2. Body Language
Controlling physical actions is extremely difficult- hence the phrase “actions speak louder than words”. Pay attention to the physical tendencies displayed throughout the interview. Observe facial expressions and listen to the variations of pitch and tone in their voice. Body language that signifies lying varies across different cultures. Some of the common physical gestures exhibited by someone who is lying include: nail biting, touching their face- usually rubbing nose or covering mouth, avoiding eye contact, stroking the back of their neck, sweating, turning red in the face and fidgeting. In the “Black Book of Lie Detection,” author Martin Soorjoo states that “if an investigator believes the interviewee to be lying, don’t let on about it. Innocent people may become defensive if accused of lying and will demonstrate signs of stress through nonverbal and vocal cues- which can be mistaken as lying.”
3. Consider Your Own Bias
Investigators must remain neutral and refrain from making prior judgments in any investigation. Biases not only shape the attitude an investigator has towards the individual being interviewed, but can also influence the types of questions asked during investigation interviews. In the Business Management Daily article “Assessing Witness Credibility in Workplace Investigations,” they recommend bringing an additional investigator into the interview so that there’s an extra person to compare impressions and notes with.
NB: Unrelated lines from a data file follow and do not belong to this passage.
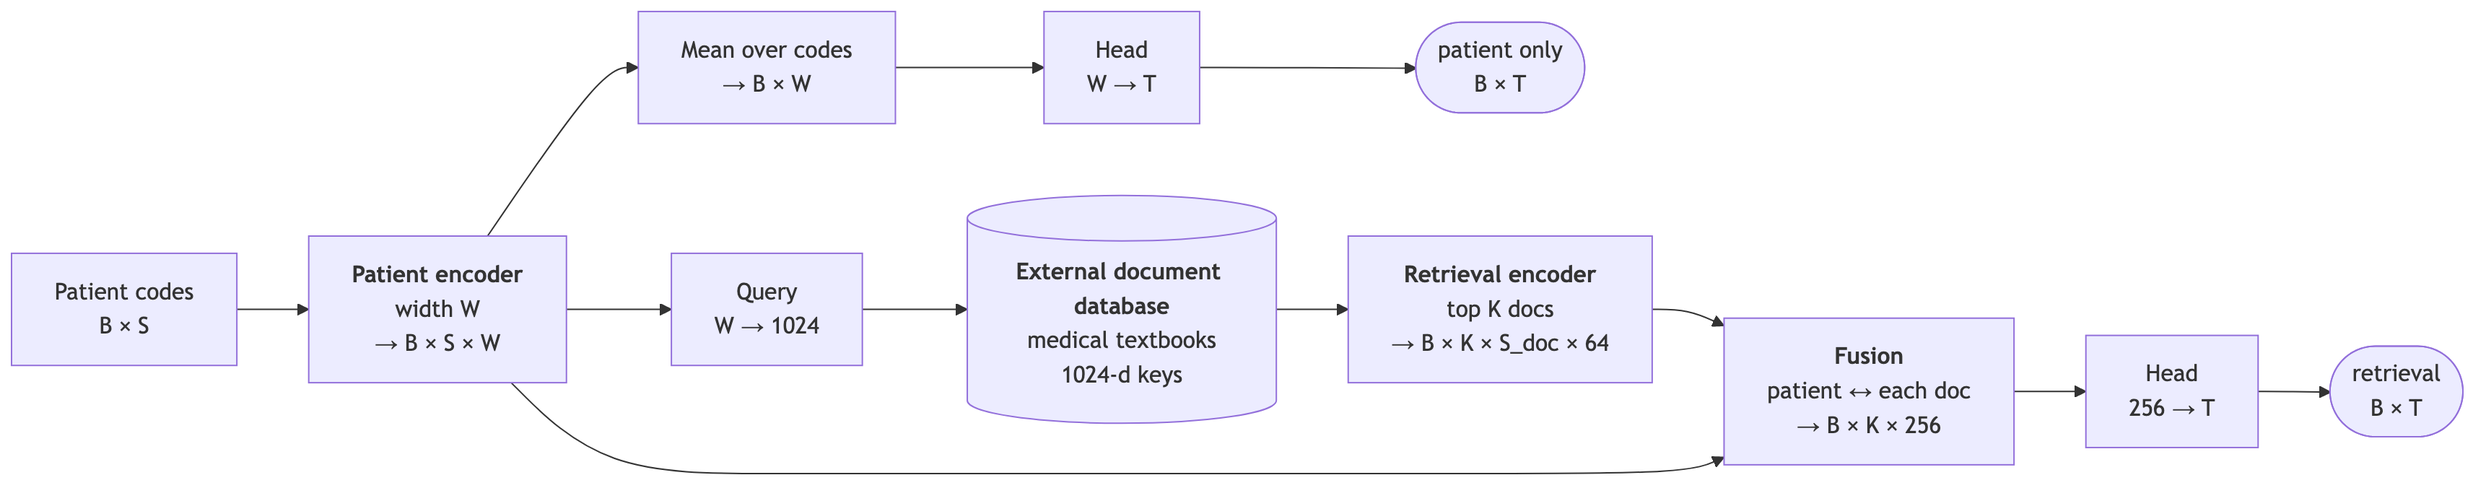
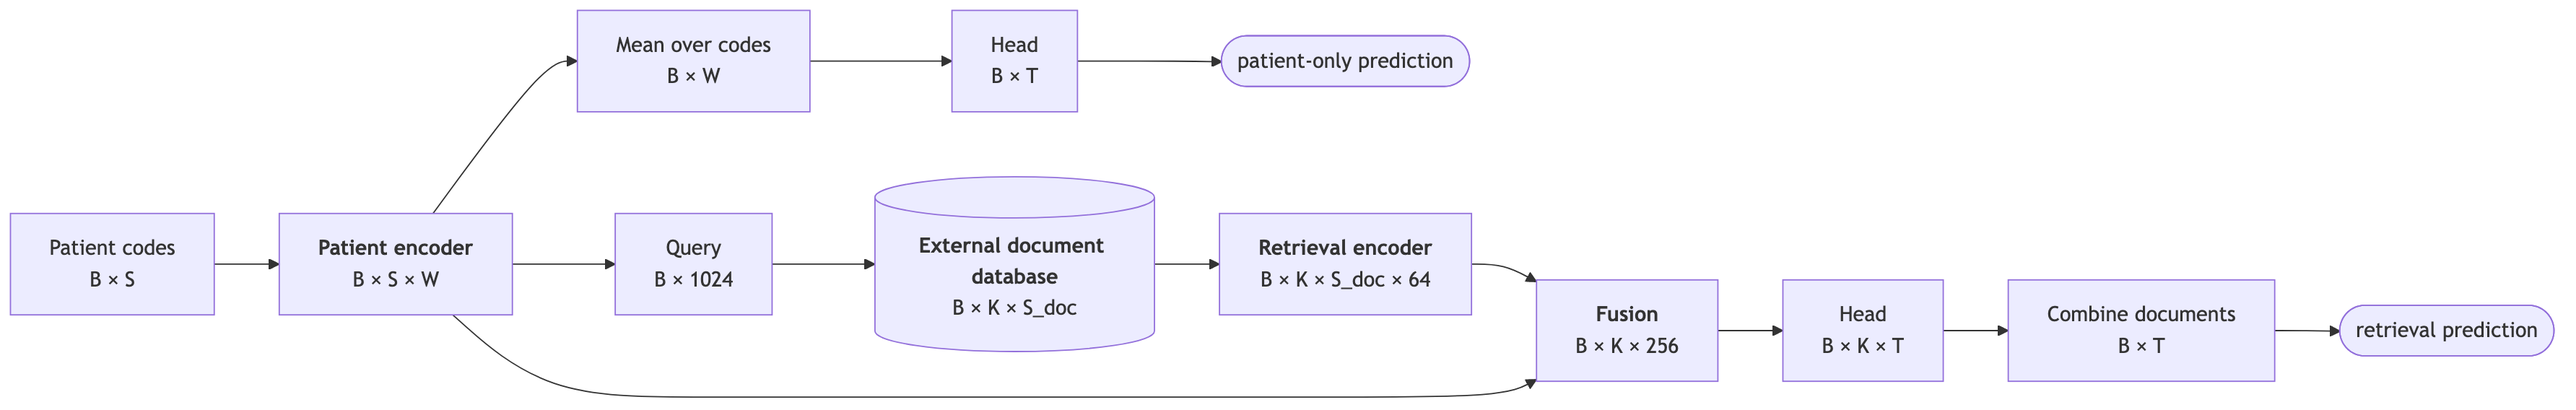
docs(scaling_laws): one output shape per architecture box

diff --git a/scaling_laws/design.md b/scaling_laws/design.md
@@ -6,6 +6,8 @@ Keep things simple and clean: start small, add detail only when it's needed.
 
 ![Model architecture](architecture.png)
 
+Each box shows the shape of its output.
+
 Source: [`architecture.mmd`](architecture.mmd) (Mermaid). After editing it, re-render with
 `npx -y @mermaid-js/mermaid-cli -i architecture.mmd -o architecture.png -w 1800 -s 2 -b white`.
If personal bias is too difficult to overcome, consider asking an investigation manager to reassign the case to someone else to avoid sacrificing the accuracy of the investigation.
4. In the Eyes
Martin Soorjoo, author of the “Black Book of Lie Detection,” provides great insight into how an interviewee’s eyes can give them away. According to Soorjoo, an increased blink rate is often consistent with telling lies. Looking away and avoiding eye contact is tricky, as it may not always signal a lie is being told. When people lie, their pupils tend to dilate, which can be a useful indicator, as the body has no control over pupil dilation.
The free guide below includes an interesting “eye” test that can be used to decipher whether or not a lie is being told.
5. Incorporate Background Questions Into Interviews
At the beginning of an investigation interview, it’s beneficial to ask general background questions as a way to ease the interviewee into the environment. It’s likely that the person being interviewed will expect the questions to be based solely on the incident, therefore, background questions can be used to gauge the ‘normal’ responses and physical tendencies of the respondent. When investigators begin asking difficult, case-related questions it’ll be easier to accurately measure and monitor behavioral changes that indicate lying.
Investigators must be cautious during investigation interviews. People often mistake physical manifestations of stress as being indicators of lies being told. This sometimes happens to innocent people standing trial in a criminal case for a crime they didn’t commit. The irony is, the guilty defendant will have had plenty of time- sometimes years, to rehearse their lie. The innocent person will not have rehearsed because they are telling the truth and are scared because they have a lot to lose. Take this advice into consideration throughout ALL investigation interviews.